Will Donald Trump Be the American Deng Xiaoping?

To mention Donald Trump in the same breath with Deng Xiaoping — the man who led China out of the Dark Ages of the Great Leap Forward and the Cultural Revolution and into the modern world — sounds ludicrous on its face. And to a great degree it is. Deng, after all, is — not just arguably, but actually — the man who personally is responsible for improving more human lives than anyone in history, lifting hundreds of  millions of Chinese out of abject poverty and undoubtedly saving untold millions from starvation by upending Maoism. (Historians believe Mao was responsible of 45 million deaths during the four years of the Great Leap Forward alone.)

Deng, like all of us, was not perfect, but he clearly had a political genius and incredible courage in his ability to battle and ultimately defeat the monolithic power of  Mao Zedong, who had jailed him and had his son pushed out a window (the son has spent the rest of his life as a paraplegic). It's the stuff of great novels. (Yes, I realize Maoism still lingers in China, but, as I mentioned, nothing's perfect.)

Back in 1961, at the height of Mao's reign and three years before the publication of the Chairman's Little Red Book, Deng slyly and metaphorically attacked the ideological rigidity of communism with one simple statement (dare I call it a tweet?  If so, it was the most potent tweet of all time): "I don't care if a cat is black or white, so long as it catches mice."

Simple as it is, that bears repeating: "I don't care if a cat is black or white, so long as it catches mice."

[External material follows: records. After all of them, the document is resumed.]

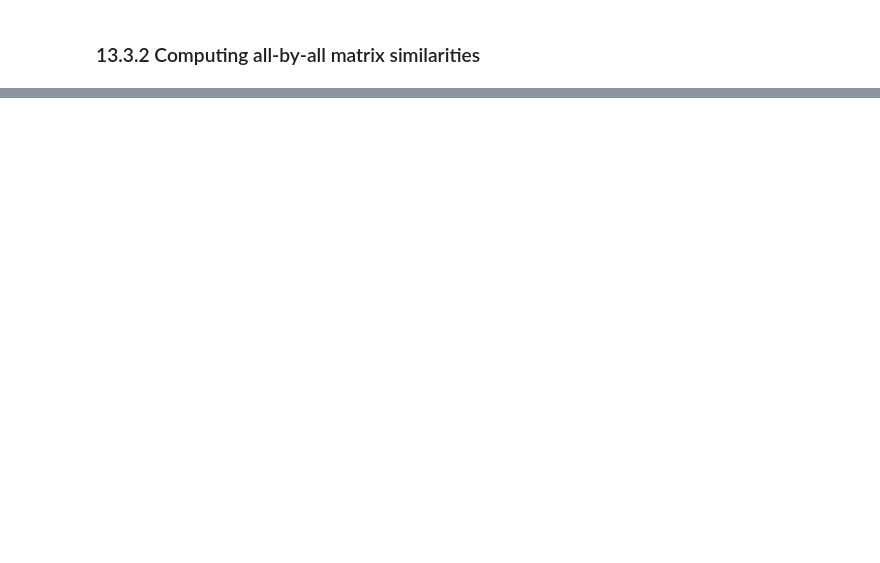
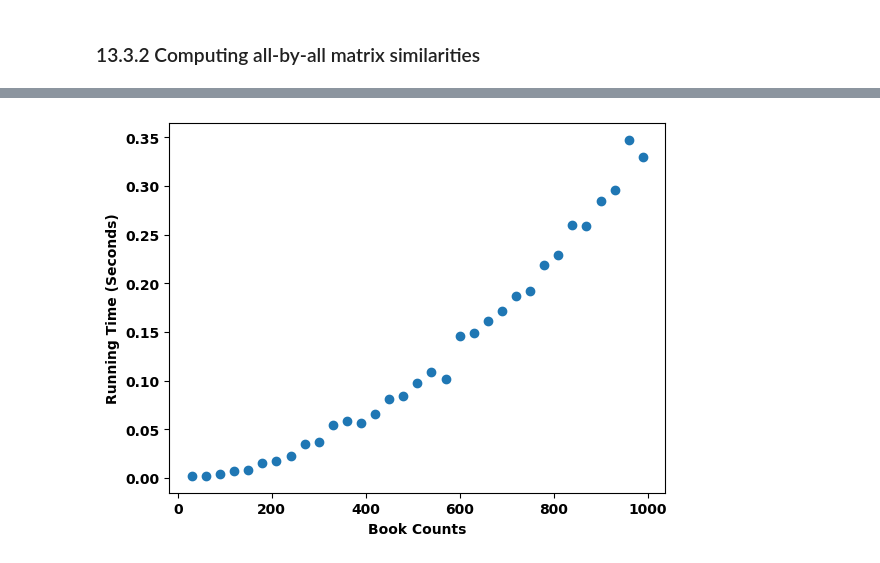
Before and after one commit to IanSinColorado/DataScienceBootcamp, a Jupyter notebook: Chapter13.ipynb, the cells around one changed output, grey strips where cells are left out. Cells and saved outputs as stored; diff of their text form; code cells hidden in the pictures; blank space fills up the shorter version.

```diff
--- a/Chapter13.ipynb
+++ b/Chapter13.ipynb
@@ -608,0 +623,14 @@ plt.show()
+# %%
+# Timing an all-by-all comparison of 30 novels
+vocabulary_size = 50000
+normalized_vector = [1 / vocabulary_size] * vocabulary_size
+book_count = 30
+
+def measure_run_time(book_count):
+    book_matrix = np.array([normalized_vector] * book_count)
+    start_time = time.time()
+    normalized_tanimoto(book_matrix, book_matrix.T)
+    return time.time() - start_time
+
+run_time = measure_run_time(book_count)
+print(f"It took {run_time:.4f} seconds to compute the similarities across a {book_count}-book by {vocabulary_size}-word matrix")
@@ -608,0 +639,10 @@ plt.show()
+# %%
+# Plotting book counts vs. running times
+book_counts = range (30, 1000, 30)
+run_times = [measure_run_time(book_count) for book_count in book_counts]
+plt.scatter(book_counts, run_times)
+plt.xlabel('Book Counts')
+plt.ylabel('Running Time (Seconds)')
+plt.show()
+# %% [output]
+[figure, added]
```
Also changed, not shown: parts of 21 cells of this notebook.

There are minor variations in the various translations but they all have the same pragmatic, anti-ideological import. The Chinese evidently never forgot it, because, although many still may pretend-profess to be communists, they are in reality Dengists. This has led to the world's most succesful crony capitalism, but, again as I said, nothing's perfect. Whatever the case, modern China is a giant improvement with Deng Xiaoping's fingerprints all over it. The unbelievable Shanghai skyline — that's Deng.

So is Donald a Dengist? As yet, of course, his impact is extremely minor by comparison and even making such a comparison of someone who was born a peasant in impoverished rural China, became a communist and then lived to subvert communism in the most populace country on the planet with a to-the-manor-born scion of a Queens real estate mogul is, shall we say, a bit of a stretch.

Nevertheless, the Deng analogy suddenly jumped into my head when I saw a video the other day of a smiling (yes, smiling) Rep. Elijah Cummings (D-MD) — normally a bitter enemy of anything Republican — emerging from a White House meeting with the president. Cummings had been talking with Trump about the high cost of pharmaceuticals and apparently, evidently to Cummings' surprise, there had been another meeting, this time of the minds. It didn't matter if the cat was black or white (Democrat or Republican — no racial implication intended here). People were having trouble affording their meds, the one item they needed above all besides food.